» TASK:
Of the lines below, copy those that hold the word "Level".

*** Opening MATERIAL FOR THIS EXERCISE ***

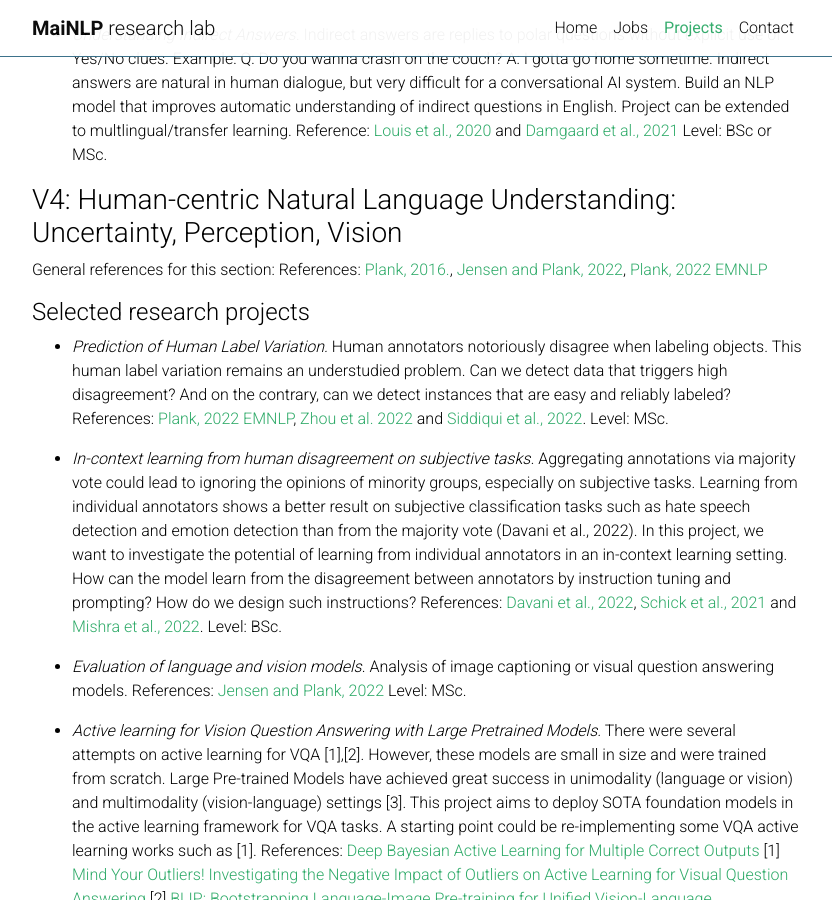
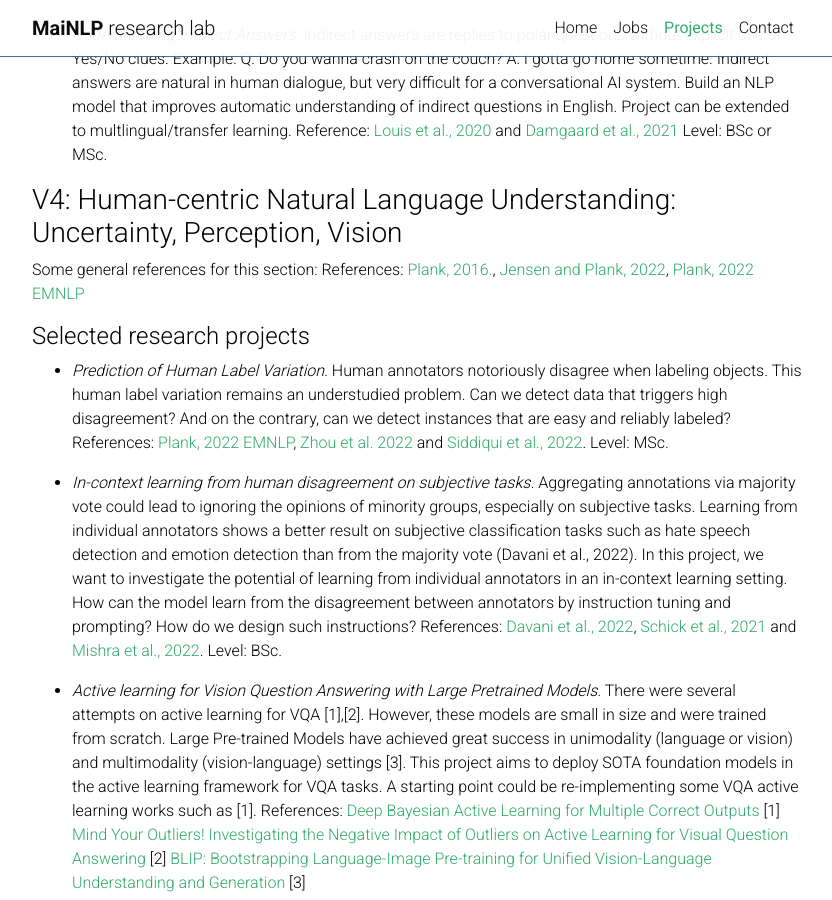
Before and after one commit to mainlp/mainlp.github.io, a Jekyll site: the page built from _pages/projects.md, in a window 1280 px wide and 900 px high, scrolled down 6138 px. Shown: the whole window, without its empty margins (223-1055 px from the left). Built offline with Jekyll 4.4.1, drawn with Linux system fonts in a browser that asks for light colours; emoji names are drawn with the system emoji font; comment, search, counter and statistics services are not loaded; a style sheet for code colours, icons or effects is not loaded.

Commit message:
Update projects.md

```diff
--- a/_pages/projects.md
+++ b/_pages/projects.md
@@ -152,7 +152,7 @@ questions in English. Project can be extended to multlingual/transfer learning.
 
 ### V4: Human-centric Natural Language Understanding: Uncertainty, Perception, Vision
 
-General references for this section:
+Some general references for this section:
 References: [Plank, 2016.](https://arxiv.org/abs/1608.07836), [Jensen and Plank, 2022](https://aclanthology.org/2022.lrec-1.161/), [Plank, 2022 EMNLP](https://arxiv.org/abs/2211.02570)
 
 #### Selected research projects
@@ -163,8 +163,6 @@ References: [Plank, 2016.](https://arxiv.org/abs/1608.07836), [Jensen and Plank,
 Aggregating annotations via majority vote could lead to ignoring the opinions of minority groups, especially on subjective tasks. Learning from individual annotators shows a better result on subjective classification tasks such as hate speech detection and emotion detection than from the majority vote (Davani et al., 2022). In this project, we want to investigate the potential of learning from individual annotators in an in-context learning setting. How can the model learn from the disagreement between annotators by instruction tuning and prompting? How do we design such instructions?
 References: [Davani et al., 2022](https://aclanthology.org/2022.tacl-1.6/), [Schick et al., 2021](https://arxiv.org/abs/2001.07676) and [Mishra et al., 2022](https://aclanthology.org/2022.acl-long.244.pdf). Level: BSc.
 
-
-- *Evaluation of language and vision models*. Analysis of image captioning or visual question answering models.  References: [Jensen and Plank, 2022](https://aclanthology.org/2022.lrec-1.161/) Level: MSc.
 
 - *Active learning for Vision Question Answering with Large Pretrained Models.*
 There were several attempts on active learning for VQA [1],[2]. However, these models are small in size and were trained from scratch. Large Pre-trained Models have achieved great success in unimodality (language or vision) and multimodality (vision-language) settings [3]. This project aims to deploy SOTA foundation models in the active learning framework for VQA tasks. A starting point could be re-implementing some VQA active learning works such as [1].
```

*** Closing MATERIAL FOR THIS EXERCISE ***

» RESPONSE TO THE TASK:
 References: [Davani et al., 2022](https://aclanthology.org/2022.tacl-1.6/), [Schick et al., 2021](https://arxiv.org/abs/2001.07676) and [Mishra et al., 2022](https://aclanthology.org/2022.acl-long.244.pdf). Level: BSc.
-- *Evaluation of language and vision models*. Analysis of image captioning or visual question answering models.  References: [Jensen and Plank, 2022](https://aclanthology.org/2022.lrec-1.161/) Level: MSc.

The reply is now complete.